I’ll just let that one speak for itself. Love it.

Parents rarely let go of their children, so children let go of them. They move on. They move away. The moments that used to define them – a mother’s approval, a father’s nod – are covered by moments of their own accomplishments. It is not until much later, as the skin sags and the heart weakens, that children understand; their stories, and all their accomplishments, sit atop the stories of their mothers and fathers, stones upon stones, beneath the waters of their lives. ~ Mitch Albom in The Five People You Meet in Heaven

Okay, I have not read that book, so I can’t speak for the story or the context. I saw a fraction of that quote, the part about the stories as stones upon stones, printed somewhere. I had to search for the full passage online, and I was not disappointed when I found it.

I am a dog, and I know how to fast. It’s a part of the genetic background for which I have such contempt. When God gave men big brains, he took away the pads on their feet and made them susceptible to salmonella. When he denied dogs the use of thumbs, he have them the ability to survive without food for extended periods. While a thumb – one thumb!  – would have been very helpful at that time, allowing me to turn a stupid doorknob and escape, the second best tool, and the one at my disposal, was my ability to go without nourishment… ~ Garth Stein in The Art of Racing in the Rain

Unlike the first two, this quote (and really, the next two pages) are more meaningful as part of the context of the rest of the story. The Art of Racing in the Rain is told from the perspective of the dog, which could definitely be, well, absurd. But, my favorite thing about this book is that Enzo the Dog’s point-of-view completely makes sense. It doesn’t come across as human, and it’s somewhere between “dog” and “how we people completely anthropomorphize our pets.” In this same section, Enzo is faced with a demented stuffed zebra toy. This whole scene is why this book stands out to me – Stein takes a situation – dog is left alone so dog tears something up – and turns the scene around, successfully enough that you not only feel sorry for the dog, but also understand (sort of) his motivation.

Next time my dog eats a blanket (or a door, or a plastic swimming pool, or a box of hot chocolate), I’ll try to remember that.

Any other collectors of favorite passages out there?

What’s going on here?

By Amanda

Why start yet another book blog, you ask? I had gotten into the habit of sending my sister emails with lists of her “Required Reading” (really see my Goodreads shelves) so that we could discuss books over wine when we get to visit. Sadly, grown up life is too busy for frequent travel between Chicago and Virginia and we don’t get to have wine and book club as often as we would like. So we decided we needed a book blog so we can chat (probably still drinking wine) and get other opinions too. I can say for me that I will try any book you put in front of me. If its outside of the genres I gravitate to- mystery, YA, fantasy, women’s fiction– then as long as it has a good recommendation I’ll try it. I just love a good story!

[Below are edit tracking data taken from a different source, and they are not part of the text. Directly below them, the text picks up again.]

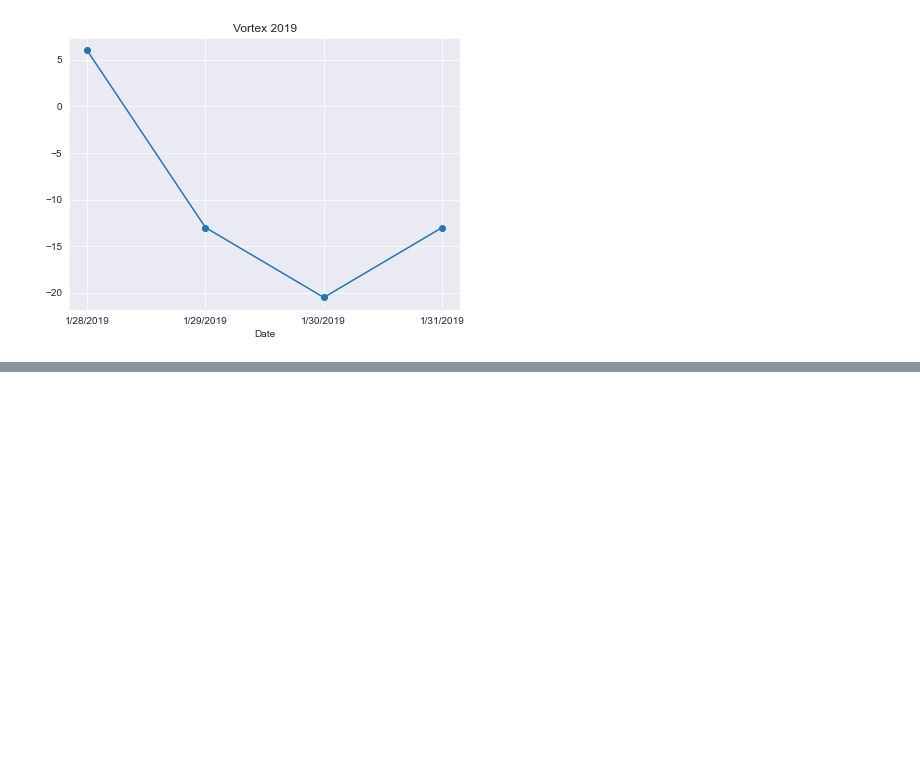
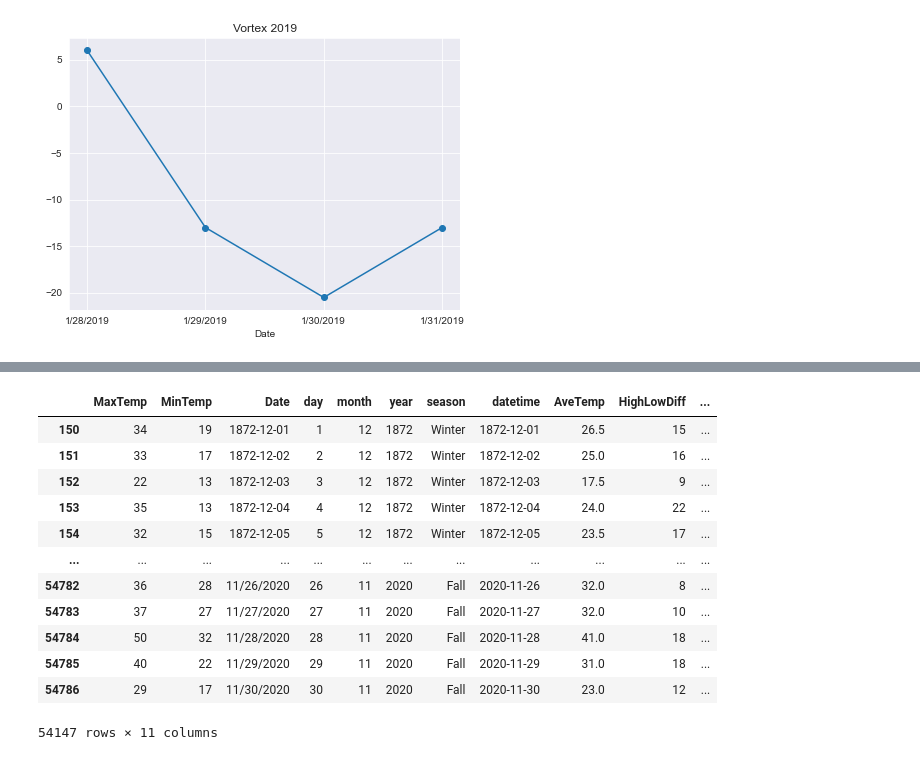
Before and after one commit to searanch/Minneapolis-Historical-Weather, a Jupyter notebook: msp_winter.ipynb, the cells around one changed output, grey strips where cells are left out. Drawn from its saved outputs; the diff is of its cells as text; code cells hidden in the pictures; blank space fills up the shorter version.

```diff
--- a/msp_winter.ipynb
+++ b/msp_winter.ipynb
@@ -410,0 +426,16 @@ plt.plot(dates,ave, marker = 'o', color = 'c')
+# %%
+temps
+# %% [output]
+|  | MaxTemp | MinTemp | Date | day | month | year | season | datetime | AveTemp | HighLowDiff | ... |
+| 150 | 34 | 19 | 1872-12-01 | 1 | 12 | 1872 | Winter | 1872-12-01 | 26.5 | 15 | ... |
+| 151 | 33 | 17 | 1872-12-02 | 2 | 12 | 1872 | Winter | 1872-12-02 | 25.0 | 16 | ... |
+| 152 | 22 | 13 | 1872-12-03 | 3 | 12 | 1872 | Winter | 1872-12-03 | 17.5 | 9 | ... |
+| 153 | 35 | 13 | 1872-12-04 | 4 | 12 | 1872 | Winter | 1872-12-04 | 24.0 | 22 | ... |
+| 154 | 32 | 15 | 1872-12-05 | 5 | 12 | 1872 | Winter | 1872-12-05 | 23.5 | 17 | ... |
+| ... | ... | ... | ... | ... | ... | ... | ... | ... | ... | ... | ... |
+| 54782 | 36 | 28 | 11/26/2020 | 26 | 11 | 2020 | Fall | 2020-11-26 | 32.0 | 8 | ... |
+| 54783 | 37 | 27 | 11/27/2020 | 27 | 11 | 2020 | Fall | 2020-11-27 | 32.0 | 10 | ... |
+| 54784 | 50 | 32 | 11/28/2020 | 28 | 11 | 2020 | Fall | 2020-11-28 | 41.0 | 18 | ... |
+| 54785 | 40 | 22 | 11/29/2020 | 29 | 11 | 2020 | Fall | 2020-11-29 | 31.0 | 18 | ... |
+| 54786 | 29 | 17 | 11/30/2020 | 30 | 11 | 2020 | Fall | 2020-11-30 | 23.0 | 12 | ... |
+54147 rows × 11 columns
```
Also changed, not shown: parts of 16 cells of this notebook.
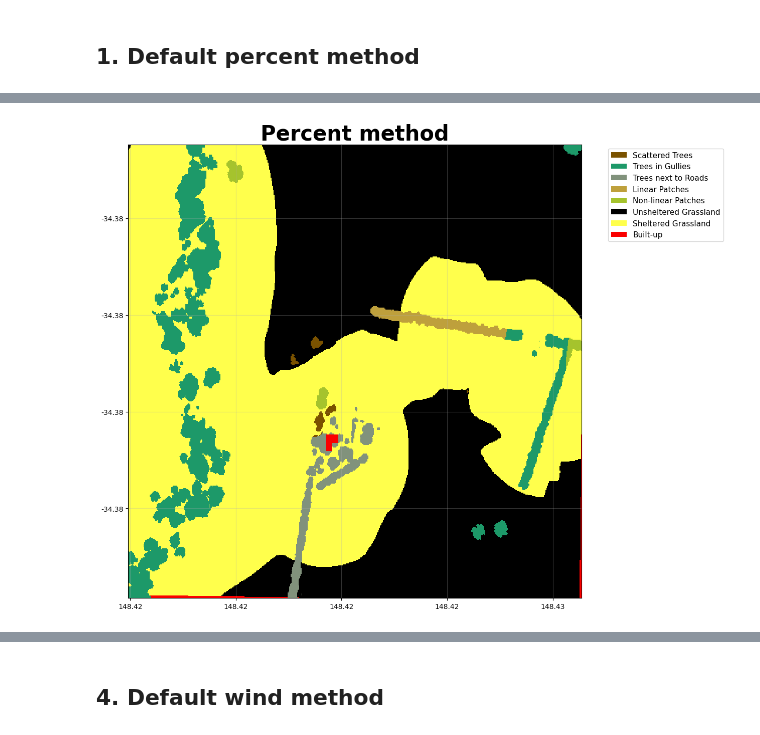
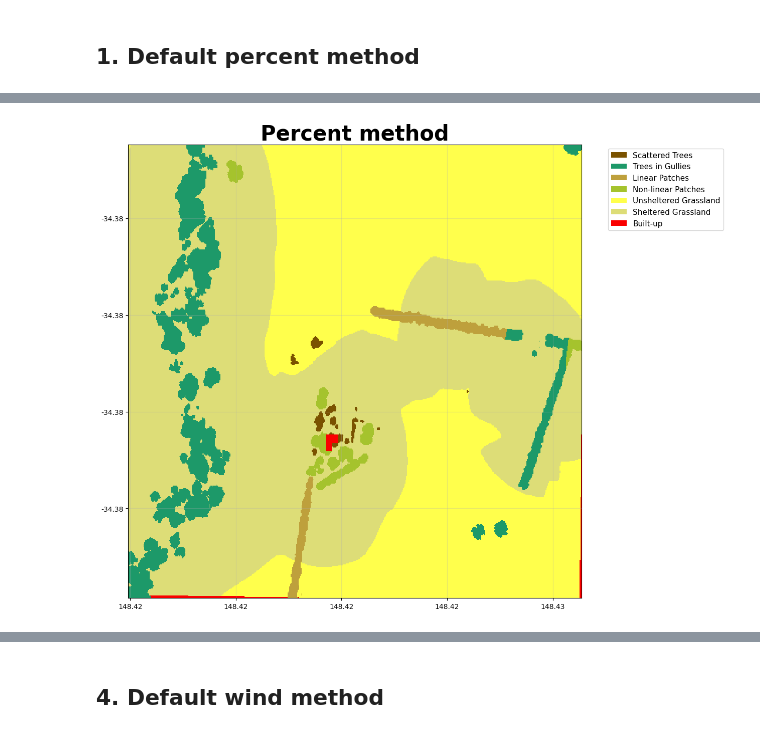
Before and after one commit to ChristopherBradley/shelterbelts, a Jupyter notebook: examples/indices/demo_indices_1m_resolution.ipynb, the cells around one changed output, grey strips where cells are left out. Cells and saved outputs as stored; diff of their text form; code cells hidden in the pictures.

```diff
--- a/examples/indices/demo_indices_1m_resolution.ipynb
+++ b/examples/indices/demo_indices_1m_resolution.ipynb
@@ -33,7 +33,7 @@ ds1, df1 = indices_tif(
     distance_threshold=100,
     buffer_width=40,
     max_shelterbelt_width=60,
-    min_shelterbelt_length=150,
+    min_shelterbelt_length=100,
     min_patch_size=200,
     edge_size=30,
     min_core_size=10000,
@@ -46,12 +46,12 @@ Wall time: 9.46 s
 # %%
 visualise_categories(
-    ds1['linear_categories'],
-    colormap=linear_categories_cmap,
-    labels=linear_categories_labels,
+    ds1['shelter_categories'],
+    colormap=shelter_categories_cmap,
+    labels=shelter_categories_labels,
     title='Percent method',
 )
 # %% [output]
-[figure, old version]
+[figure, new version]
 # %%
 df1.head()
 # %% [output]
```
Also changed, not shown: parts of 10 cells of this notebook, 19 other files.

What’s with the gun on the wall, you ask? We had the same brilliant and terrifying English teacher in high school (RIP Brother Ruhl) and one of the lessons that was imparted was from Chekhov “If there’s a gun on the wall in Act One, it’s going to go off by Act Five.” Wikipedia even tells me Chekhov said: “Remove everything that has no relevance to the story. If you say in the first chapter that there is a rifle hanging on the wall, in the second or third chapter it absolutely must go off. If it’s not going to be fired, it shouldn’t be hanging there”. Holly and I realized we couldn’t keep referencing the gun on the wall– starting our own blog– without actually breaking down and doing it, so here we are. Holly and I can text across the miles and have a toast to Brother Ruhl, Anton Chekov and lots of good books to come. Still no guns on our walls though, just book shelves.